_Required action_
Check each line of the data below for the word "bake", then extract the ones that have it.

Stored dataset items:
——

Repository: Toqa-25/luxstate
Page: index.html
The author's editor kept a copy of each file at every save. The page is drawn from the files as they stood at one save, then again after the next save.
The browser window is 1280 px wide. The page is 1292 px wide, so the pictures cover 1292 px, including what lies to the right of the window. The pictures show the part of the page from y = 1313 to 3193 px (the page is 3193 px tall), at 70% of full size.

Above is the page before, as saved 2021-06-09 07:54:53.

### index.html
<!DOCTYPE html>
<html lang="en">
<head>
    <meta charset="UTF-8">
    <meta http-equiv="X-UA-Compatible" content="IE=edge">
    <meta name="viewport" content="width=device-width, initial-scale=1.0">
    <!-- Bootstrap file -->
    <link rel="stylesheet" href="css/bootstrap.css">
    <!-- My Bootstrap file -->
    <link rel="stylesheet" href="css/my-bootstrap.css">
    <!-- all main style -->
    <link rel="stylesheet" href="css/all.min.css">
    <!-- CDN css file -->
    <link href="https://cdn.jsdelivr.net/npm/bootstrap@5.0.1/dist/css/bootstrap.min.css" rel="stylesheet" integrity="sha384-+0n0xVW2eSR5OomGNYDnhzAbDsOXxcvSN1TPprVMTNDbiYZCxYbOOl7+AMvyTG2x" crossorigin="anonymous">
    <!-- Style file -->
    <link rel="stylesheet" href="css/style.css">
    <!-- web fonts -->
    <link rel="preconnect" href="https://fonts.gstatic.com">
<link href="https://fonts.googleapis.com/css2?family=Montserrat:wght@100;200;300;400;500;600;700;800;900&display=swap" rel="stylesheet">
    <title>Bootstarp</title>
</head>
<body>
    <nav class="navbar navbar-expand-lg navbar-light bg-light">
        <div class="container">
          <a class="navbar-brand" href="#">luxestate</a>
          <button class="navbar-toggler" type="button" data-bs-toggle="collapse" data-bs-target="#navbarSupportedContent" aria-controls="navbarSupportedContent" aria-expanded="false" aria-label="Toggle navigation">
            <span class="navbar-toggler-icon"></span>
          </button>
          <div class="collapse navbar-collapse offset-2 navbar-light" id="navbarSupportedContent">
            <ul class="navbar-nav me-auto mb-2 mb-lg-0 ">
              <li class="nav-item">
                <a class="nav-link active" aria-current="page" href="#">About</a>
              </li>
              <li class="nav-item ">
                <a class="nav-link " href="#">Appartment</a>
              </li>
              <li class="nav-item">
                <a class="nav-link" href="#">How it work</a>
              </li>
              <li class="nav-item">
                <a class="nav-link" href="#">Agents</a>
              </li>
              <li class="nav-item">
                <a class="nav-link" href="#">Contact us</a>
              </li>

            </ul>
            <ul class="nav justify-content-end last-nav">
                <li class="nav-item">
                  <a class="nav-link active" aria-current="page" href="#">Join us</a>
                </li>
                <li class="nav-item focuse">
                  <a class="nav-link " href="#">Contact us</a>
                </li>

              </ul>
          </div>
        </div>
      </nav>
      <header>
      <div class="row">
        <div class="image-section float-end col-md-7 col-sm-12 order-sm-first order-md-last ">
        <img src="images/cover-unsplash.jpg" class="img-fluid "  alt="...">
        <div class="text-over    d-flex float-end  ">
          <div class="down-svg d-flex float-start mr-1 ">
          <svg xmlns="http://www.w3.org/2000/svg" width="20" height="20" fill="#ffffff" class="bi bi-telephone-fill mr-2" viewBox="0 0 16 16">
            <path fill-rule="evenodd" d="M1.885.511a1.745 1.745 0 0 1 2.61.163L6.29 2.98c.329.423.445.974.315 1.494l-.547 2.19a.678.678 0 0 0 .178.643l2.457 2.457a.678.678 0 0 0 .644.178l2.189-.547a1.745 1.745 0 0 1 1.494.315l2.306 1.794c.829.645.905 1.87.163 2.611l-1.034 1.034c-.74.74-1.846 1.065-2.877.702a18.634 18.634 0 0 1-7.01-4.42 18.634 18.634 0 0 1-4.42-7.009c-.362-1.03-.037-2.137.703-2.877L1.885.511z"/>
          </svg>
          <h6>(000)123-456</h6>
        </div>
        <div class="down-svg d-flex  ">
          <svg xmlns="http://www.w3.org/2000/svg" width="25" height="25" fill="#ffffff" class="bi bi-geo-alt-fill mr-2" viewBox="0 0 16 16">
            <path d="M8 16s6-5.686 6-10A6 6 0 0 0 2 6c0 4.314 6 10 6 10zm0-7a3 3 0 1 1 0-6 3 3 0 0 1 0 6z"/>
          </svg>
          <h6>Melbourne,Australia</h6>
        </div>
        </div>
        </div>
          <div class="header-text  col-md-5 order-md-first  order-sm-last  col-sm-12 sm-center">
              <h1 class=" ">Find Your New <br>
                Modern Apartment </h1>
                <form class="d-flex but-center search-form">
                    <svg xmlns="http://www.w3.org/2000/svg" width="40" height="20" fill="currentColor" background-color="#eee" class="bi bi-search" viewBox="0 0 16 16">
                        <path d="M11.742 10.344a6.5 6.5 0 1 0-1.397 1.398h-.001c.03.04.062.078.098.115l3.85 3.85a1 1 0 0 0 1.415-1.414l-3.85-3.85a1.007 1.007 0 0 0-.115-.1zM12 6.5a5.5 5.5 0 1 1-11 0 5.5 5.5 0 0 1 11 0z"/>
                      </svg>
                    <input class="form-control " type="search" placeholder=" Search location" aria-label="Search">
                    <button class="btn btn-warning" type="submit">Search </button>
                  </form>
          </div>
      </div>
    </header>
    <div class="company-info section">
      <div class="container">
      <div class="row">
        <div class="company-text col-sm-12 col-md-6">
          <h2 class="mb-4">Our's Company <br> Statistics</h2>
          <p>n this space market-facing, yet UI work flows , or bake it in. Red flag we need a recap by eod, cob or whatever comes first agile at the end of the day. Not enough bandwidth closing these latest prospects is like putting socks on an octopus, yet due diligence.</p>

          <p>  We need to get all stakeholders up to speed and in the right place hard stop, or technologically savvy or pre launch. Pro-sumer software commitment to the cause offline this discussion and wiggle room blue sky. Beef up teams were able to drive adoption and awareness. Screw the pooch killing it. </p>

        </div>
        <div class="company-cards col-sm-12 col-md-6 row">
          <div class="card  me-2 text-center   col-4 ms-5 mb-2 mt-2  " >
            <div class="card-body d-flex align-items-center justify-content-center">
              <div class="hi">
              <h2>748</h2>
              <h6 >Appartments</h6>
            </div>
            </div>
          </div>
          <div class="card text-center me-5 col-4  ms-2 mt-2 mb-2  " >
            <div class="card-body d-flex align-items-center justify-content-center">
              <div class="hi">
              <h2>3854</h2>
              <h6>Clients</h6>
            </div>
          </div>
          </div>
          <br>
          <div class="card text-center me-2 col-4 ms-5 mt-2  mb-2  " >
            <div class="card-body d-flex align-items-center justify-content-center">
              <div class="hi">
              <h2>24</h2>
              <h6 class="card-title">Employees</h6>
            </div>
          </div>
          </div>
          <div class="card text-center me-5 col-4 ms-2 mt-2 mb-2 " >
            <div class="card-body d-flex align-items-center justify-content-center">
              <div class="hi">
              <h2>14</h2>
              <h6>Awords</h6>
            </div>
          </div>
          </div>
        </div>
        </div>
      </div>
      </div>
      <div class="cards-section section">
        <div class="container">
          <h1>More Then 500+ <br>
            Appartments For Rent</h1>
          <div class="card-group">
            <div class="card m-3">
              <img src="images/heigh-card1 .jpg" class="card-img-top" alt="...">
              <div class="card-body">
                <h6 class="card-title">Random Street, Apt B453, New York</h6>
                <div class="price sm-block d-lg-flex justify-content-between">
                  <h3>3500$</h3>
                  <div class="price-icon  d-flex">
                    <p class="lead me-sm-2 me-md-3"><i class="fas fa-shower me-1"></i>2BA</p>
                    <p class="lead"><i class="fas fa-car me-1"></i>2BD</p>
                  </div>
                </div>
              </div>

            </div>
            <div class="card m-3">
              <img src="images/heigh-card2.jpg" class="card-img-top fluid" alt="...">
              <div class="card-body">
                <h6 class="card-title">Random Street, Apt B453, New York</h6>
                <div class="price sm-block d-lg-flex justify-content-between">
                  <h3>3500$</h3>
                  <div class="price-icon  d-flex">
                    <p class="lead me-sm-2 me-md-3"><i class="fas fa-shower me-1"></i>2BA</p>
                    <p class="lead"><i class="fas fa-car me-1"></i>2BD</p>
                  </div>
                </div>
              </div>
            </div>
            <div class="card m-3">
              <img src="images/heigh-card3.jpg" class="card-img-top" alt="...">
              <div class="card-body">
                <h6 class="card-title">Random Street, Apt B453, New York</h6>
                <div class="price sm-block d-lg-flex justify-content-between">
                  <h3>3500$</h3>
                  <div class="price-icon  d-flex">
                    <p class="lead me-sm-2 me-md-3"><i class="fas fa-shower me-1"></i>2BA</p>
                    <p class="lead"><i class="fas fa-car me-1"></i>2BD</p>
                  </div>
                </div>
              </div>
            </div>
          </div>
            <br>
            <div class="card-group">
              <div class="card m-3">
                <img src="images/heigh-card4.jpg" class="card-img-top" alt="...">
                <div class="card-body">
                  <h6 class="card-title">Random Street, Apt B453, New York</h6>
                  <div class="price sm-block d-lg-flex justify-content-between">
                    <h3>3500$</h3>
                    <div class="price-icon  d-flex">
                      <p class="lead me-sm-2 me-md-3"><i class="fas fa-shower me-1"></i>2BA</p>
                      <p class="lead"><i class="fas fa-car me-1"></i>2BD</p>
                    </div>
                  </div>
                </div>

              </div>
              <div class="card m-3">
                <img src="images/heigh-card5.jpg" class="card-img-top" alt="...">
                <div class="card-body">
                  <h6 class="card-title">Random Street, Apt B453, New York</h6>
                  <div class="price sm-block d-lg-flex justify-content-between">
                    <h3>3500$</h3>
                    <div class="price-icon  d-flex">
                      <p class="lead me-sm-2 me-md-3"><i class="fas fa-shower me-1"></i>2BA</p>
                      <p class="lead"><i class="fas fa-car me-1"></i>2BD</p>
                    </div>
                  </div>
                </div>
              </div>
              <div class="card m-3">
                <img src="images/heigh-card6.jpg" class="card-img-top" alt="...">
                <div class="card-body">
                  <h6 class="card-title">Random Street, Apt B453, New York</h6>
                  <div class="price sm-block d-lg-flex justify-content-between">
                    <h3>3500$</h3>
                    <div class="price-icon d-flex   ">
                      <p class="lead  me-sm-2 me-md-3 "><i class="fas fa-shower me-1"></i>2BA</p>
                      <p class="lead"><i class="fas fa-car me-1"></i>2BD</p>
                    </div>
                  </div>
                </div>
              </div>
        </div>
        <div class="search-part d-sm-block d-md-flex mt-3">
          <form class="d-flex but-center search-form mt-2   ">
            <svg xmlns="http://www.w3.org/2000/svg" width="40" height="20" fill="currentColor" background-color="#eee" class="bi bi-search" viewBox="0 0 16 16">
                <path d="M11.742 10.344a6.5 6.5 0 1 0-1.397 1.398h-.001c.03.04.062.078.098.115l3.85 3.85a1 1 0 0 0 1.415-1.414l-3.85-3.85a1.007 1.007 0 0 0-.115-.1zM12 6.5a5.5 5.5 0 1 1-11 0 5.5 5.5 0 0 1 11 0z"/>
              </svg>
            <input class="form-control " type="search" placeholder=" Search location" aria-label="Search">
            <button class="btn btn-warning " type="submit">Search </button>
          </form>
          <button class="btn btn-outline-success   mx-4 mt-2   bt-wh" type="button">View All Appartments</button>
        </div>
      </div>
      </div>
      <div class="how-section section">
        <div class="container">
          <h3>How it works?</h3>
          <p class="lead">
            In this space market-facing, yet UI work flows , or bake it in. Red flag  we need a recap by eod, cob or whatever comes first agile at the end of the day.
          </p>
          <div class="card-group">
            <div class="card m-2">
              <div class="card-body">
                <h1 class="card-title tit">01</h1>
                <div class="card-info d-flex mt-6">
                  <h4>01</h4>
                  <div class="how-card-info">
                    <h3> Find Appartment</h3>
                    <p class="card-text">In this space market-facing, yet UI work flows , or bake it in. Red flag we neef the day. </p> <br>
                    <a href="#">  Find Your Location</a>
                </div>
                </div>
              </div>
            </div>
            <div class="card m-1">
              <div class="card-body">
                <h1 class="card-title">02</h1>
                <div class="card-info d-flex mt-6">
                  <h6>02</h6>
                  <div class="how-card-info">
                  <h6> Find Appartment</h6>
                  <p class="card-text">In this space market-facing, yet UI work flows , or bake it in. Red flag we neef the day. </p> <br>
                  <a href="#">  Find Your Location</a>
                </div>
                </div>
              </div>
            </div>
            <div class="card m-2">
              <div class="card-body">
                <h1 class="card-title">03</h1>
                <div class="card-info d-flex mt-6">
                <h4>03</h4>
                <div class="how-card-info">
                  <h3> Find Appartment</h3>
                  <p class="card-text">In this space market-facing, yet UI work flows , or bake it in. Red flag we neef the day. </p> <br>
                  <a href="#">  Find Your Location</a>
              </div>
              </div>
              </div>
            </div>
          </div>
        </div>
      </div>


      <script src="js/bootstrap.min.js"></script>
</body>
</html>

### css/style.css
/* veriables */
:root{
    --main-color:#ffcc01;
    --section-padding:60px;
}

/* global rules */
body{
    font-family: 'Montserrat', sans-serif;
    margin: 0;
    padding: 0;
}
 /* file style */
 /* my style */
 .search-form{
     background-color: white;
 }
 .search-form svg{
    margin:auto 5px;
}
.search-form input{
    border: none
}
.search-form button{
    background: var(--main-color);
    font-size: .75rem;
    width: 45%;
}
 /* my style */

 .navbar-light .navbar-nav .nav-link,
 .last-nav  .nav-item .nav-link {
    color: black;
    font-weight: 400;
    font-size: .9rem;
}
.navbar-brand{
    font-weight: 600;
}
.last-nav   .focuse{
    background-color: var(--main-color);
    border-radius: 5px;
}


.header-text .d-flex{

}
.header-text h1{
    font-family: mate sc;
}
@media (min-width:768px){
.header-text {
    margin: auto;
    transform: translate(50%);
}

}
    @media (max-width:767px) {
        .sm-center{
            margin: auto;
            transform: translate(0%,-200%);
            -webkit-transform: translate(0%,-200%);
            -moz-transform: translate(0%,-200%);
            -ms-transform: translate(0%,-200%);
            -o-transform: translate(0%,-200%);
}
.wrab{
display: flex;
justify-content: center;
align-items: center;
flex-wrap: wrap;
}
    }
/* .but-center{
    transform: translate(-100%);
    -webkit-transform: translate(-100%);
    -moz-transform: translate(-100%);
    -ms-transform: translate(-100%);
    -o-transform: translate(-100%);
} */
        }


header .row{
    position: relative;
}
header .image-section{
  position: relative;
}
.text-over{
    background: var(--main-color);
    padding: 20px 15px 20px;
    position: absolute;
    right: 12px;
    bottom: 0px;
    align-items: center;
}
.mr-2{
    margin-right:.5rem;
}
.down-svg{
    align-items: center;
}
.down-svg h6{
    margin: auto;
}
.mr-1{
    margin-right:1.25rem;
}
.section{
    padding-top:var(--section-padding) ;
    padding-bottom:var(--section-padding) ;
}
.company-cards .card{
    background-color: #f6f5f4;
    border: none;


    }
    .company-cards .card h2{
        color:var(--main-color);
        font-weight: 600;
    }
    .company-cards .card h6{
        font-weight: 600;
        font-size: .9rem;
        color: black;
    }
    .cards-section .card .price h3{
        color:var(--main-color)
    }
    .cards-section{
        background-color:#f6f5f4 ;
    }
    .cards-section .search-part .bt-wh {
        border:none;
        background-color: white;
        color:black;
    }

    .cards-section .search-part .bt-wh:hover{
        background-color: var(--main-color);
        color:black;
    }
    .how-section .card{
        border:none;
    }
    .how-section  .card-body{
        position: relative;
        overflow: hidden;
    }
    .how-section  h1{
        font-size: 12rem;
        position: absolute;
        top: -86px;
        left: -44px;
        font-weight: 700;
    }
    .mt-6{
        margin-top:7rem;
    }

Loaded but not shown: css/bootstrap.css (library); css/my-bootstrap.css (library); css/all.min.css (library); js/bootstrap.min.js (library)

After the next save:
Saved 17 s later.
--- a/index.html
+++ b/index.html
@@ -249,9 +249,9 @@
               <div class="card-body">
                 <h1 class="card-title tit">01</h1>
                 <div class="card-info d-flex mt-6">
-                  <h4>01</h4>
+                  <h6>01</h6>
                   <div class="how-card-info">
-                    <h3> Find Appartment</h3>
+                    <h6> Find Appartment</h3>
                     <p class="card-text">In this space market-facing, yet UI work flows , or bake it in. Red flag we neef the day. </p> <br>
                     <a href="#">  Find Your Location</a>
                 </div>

——

_Response area_
          <p>n this space market-facing, yet UI work flows , or bake it in. Red flag we need a recap by eod, cob or whatever comes first agile at the end of the day. Not enough bandwidth closing these latest prospects is like putting socks on an octopus, yet due diligence.</p>
            In this space market-facing, yet UI work flows , or bake it in. Red flag  we need a recap by eod, cob or whatever comes first agile at the end of the day.
                    <p class="card-text">In this space market-facing, yet UI work flows , or bake it in. Red flag we neef the day. </p> <br>
                  <p class="card-text">In this space market-facing, yet UI work flows , or bake it in. Red flag we neef the day. </p> <br>
                  <p class="card-text">In this space market-facing, yet UI work flows , or bake it in. Red flag we neef the day. </p> <br>
                     <p class="card-text">In this space market-facing, yet UI work flows , or bake it in. Red flag we neef the day. </p> <br>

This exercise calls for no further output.